◆ **EXERCISE INSTRUCTIONS**
Every line from the first one in the data below through the line holding "42 other files." is to be written out exactly, with the pictures omitted.

◆ **DATASET EXTRACT**
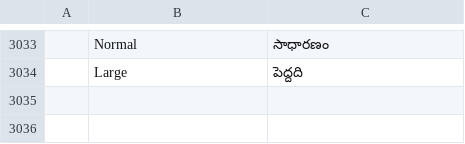
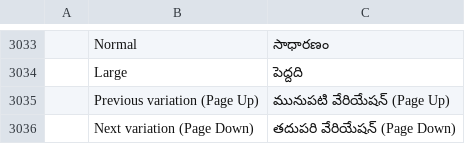
Before and after one commit to DarcioAlberico/pdfcraft-xadrez, a TSV file: crates/ui-egui/src/i18n/te.tsv, drawn as a sheet; only a part is shown, gaps mark what is left out; the diff names each change by its address in the sheet, - before the commit and + after, or states it on an @@ line.

```diff
--- a/crates/ui-egui/src/i18n/te.tsv
+++ b/crates/ui-egui/src/i18n/te.tsv
+row 3035:  | Previous variation (Page Up) | మునుపటి వేరియేషన్ (Page Up)
+row 3036:  | Next variation (Page Down) | తదుపరి వేరియేషన్ (Page Down)
```
Also changed, not shown: crates/ui-egui/src/i18n/ar.tsv, crates/ui-egui/src/i18n/bg.tsv, 28 other files.
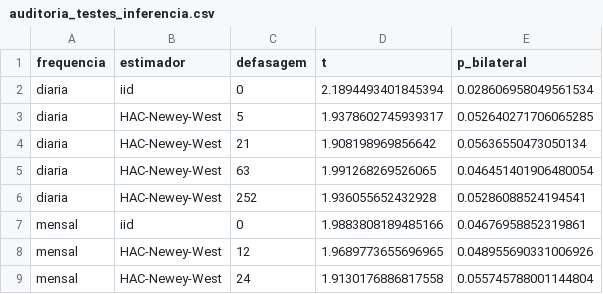
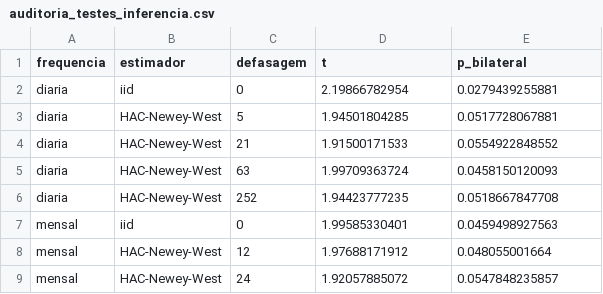
Before and after one commit to brunoberenguerr/MIYAGI, a CSV file: resultados/auditoria_testes_inferencia.csv, drawn as a sheet.

```diff
--- a/resultados/auditoria_testes_inferencia.csv
+++ b/resultados/auditoria_testes_inferencia.csv
@@ -1,9 +1,9 @@
 frequencia,estimador,defasagem,t,p_bilateral
-diaria,iid,0,2.1894493401845394,0.028606958049561534
-diaria,HAC-Newey-West,5,1.9378602745939317,0.052640271706065285
-diaria,HAC-Newey-West,21,1.908198969856642,0.05636550473050134
-diaria,HAC-Newey-West,63,1.991268269526065,0.046451401906480054
-diaria,HAC-Newey-West,252,1.936055652432928,0.05286088524194541
-mensal,iid,0,1.9883808189485166,0.04676958852319861
-mensal,HAC-Newey-West,12,1.9689773655696965,0.048955690331006926
-mensal,HAC-Newey-West,24,1.9130176886817558,0.055745788001144804
+diaria,iid,0,2.19866782954,0.0279439255881
+diaria,HAC-Newey-West,5,1.94501804285,0.0517728067881
+diaria,HAC-Newey-West,21,1.91500171533,0.0554922848552
+diaria,HAC-Newey-West,63,1.99709363724,0.0458150120093
+diaria,HAC-Newey-West,252,1.94423777235,0.0518667847708
+mensal,iid,0,1.99585330401,0.0459498927563
+mensal,HAC-Newey-West,12,1.97688171912,0.048055001664
+mensal,HAC-Newey-West,24,1.92057885072,0.0547848235857
```
Also changed, not shown: resultados/auditoria_dados_resumo.csv, resultados/auditoria_estatistica_resumo.csv, 42 other files.
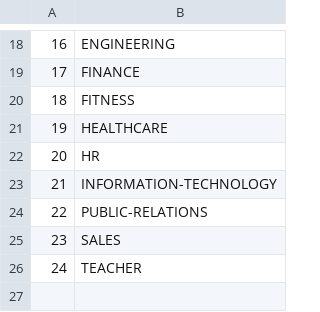
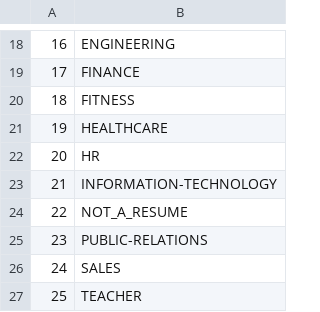
Before and after one commit to promibe/AI-Job-Career-Recommendation-System, a CSV file: data/encode_label.csv, drawn as a sheet; only a part is shown, gaps mark what is left out; addresses are those after the commit; the diff names each change by its address in the sheet, - before the commit and + after, or states it on an @@ line.

Commit message:
Recent commit, predictor, not resument data, frontend, app, requirements, research, download_models

```diff
--- a/data/encode_label.csv
+++ b/data/encode_label.csv
+row 24: 22 | NOT_A_RESUME
@@ column A renumbered from row 25 down @@
```
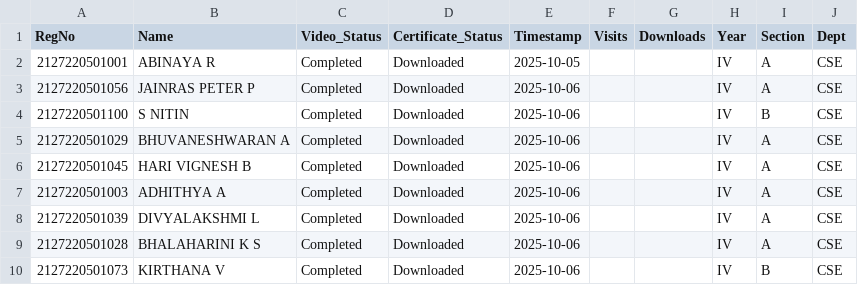
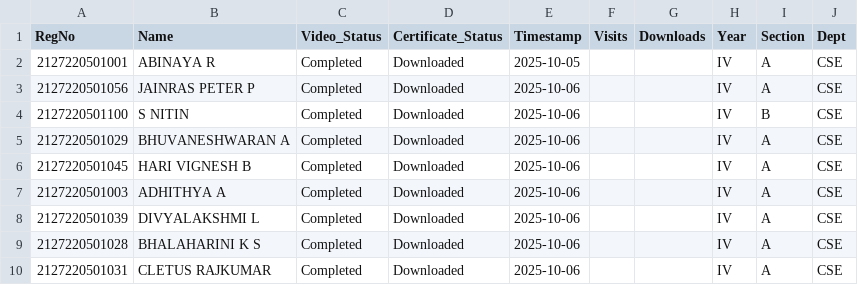
Before and after one commit to eraghu21/MicroLearning_LMS, a CSV file: progress.csv, drawn as a sheet.

Commit message:
Update progress - 2025-10-06T04:17:11.180380

```diff
--- a/progress.csv
+++ b/progress.csv
@@ -9,2 +9,2 @@ RegNo,Name,Video_Status,Certificate_Status,Timestamp,Visits,Downloads,Year,Secti
 2127220501028,BHALAHARINI K S,Completed,Downloaded,2025-10-06,,,IV,A,CSE
-2127220501073,KIRTHANA V,Completed,Downloaded,2025-10-06,,,IV,B,CSE
+2127220501031,CLETUS RAJKUMAR,Completed,Downloaded,2025-10-06,,,IV,A,CSE
```
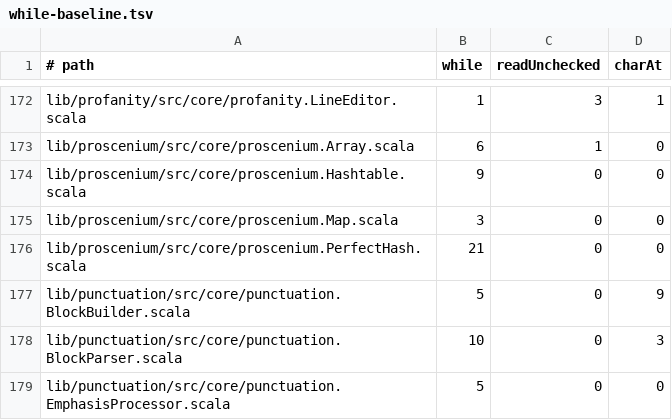
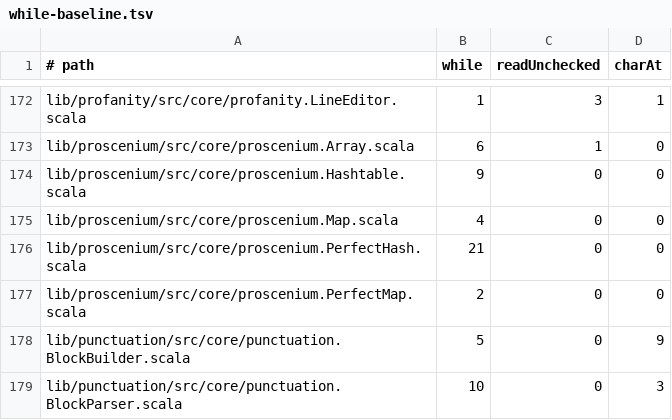
Before and after one commit to propensive/soundness, a TSV file: etc/while-baseline.tsv, drawn as a sheet; only a part is shown, gaps mark what is left out; the shorter side is filled out with more unchanged rows.

```diff
--- a/etc/while-baseline.tsv
+++ b/etc/while-baseline.tsv
@@ -174,4 +174,5 @@ lib/proscenium/src/core/proscenium.Array.scala	6	1	0
 lib/proscenium/src/core/proscenium.Hashtable.scala	9	0	0
-lib/proscenium/src/core/proscenium.Map.scala	3	0	0
+lib/proscenium/src/core/proscenium.Map.scala	4	0	0
 lib/proscenium/src/core/proscenium.PerfectHash.scala	21	0	0
+lib/proscenium/src/core/proscenium.PerfectMap.scala	2	0	0
 lib/punctuation/src/core/punctuation.BlockBuilder.scala	5	0	9
```
Also changed, not shown: etc/escape-baseline.tsv, 9 other files.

◆ **OUTPUT OF THE EXERCISE**
Before and after one commit to DarcioAlberico/pdfcraft-xadrez, a TSV file: crates/ui-egui/src/i18n/te.tsv, drawn as a sheet; only a part is shown, gaps mark what is left out; the diff names each change by its address in the sheet, - before the commit and + after, or states it on an @@ line.

```diff
--- a/crates/ui-egui/src/i18n/te.tsv
+++ b/crates/ui-egui/src/i18n/te.tsv
+row 3035:  | Previous variation (Page Up) | మునుపటి వేరియేషన్ (Page Up)
+row 3036:  | Next variation (Page Down) | తదుపరి వేరియేషన్ (Page Down)
```
Also changed, not shown: crates/ui-egui/src/i18n/ar.tsv, crates/ui-egui/src/i18n/bg.tsv, 28 other files.
Before and after one commit to brunoberenguerr/MIYAGI, a CSV file: resultados/auditoria_testes_inferencia.csv, drawn as a sheet.

```diff
--- a/resultados/auditoria_testes_inferencia.csv
+++ b/resultados/auditoria_testes_inferencia.csv
@@ -1,9 +1,9 @@
 frequencia,estimador,defasagem,t,p_bilateral
-diaria,iid,0,2.1894493401845394,0.028606958049561534
-diaria,HAC-Newey-West,5,1.9378602745939317,0.052640271706065285
-diaria,HAC-Newey-West,21,1.908198969856642,0.05636550473050134
-diaria,HAC-Newey-West,63,1.991268269526065,0.046451401906480054
-diaria,HAC-Newey-West,252,1.936055652432928,0.05286088524194541
-mensal,iid,0,1.9883808189485166,0.04676958852319861
-mensal,HAC-Newey-West,12,1.9689773655696965,0.048955690331006926
-mensal,HAC-Newey-West,24,1.9130176886817558,0.055745788001144804
+diaria,iid,0,2.19866782954,0.0279439255881
+diaria,HAC-Newey-West,5,1.94501804285,0.0517728067881
+diaria,HAC-Newey-West,21,1.91500171533,0.0554922848552
+diaria,HAC-Newey-West,63,1.99709363724,0.0458150120093
+diaria,HAC-Newey-West,252,1.94423777235,0.0518667847708
+mensal,iid,0,1.99585330401,0.0459498927563
+mensal,HAC-Newey-West,12,1.97688171912,0.048055001664
+mensal,HAC-Newey-West,24,1.92057885072,0.0547848235857
```
Also changed, not shown: resultados/auditoria_dados_resumo.csv, resultados/auditoria_estatistica_resumo.csv, 42 other files.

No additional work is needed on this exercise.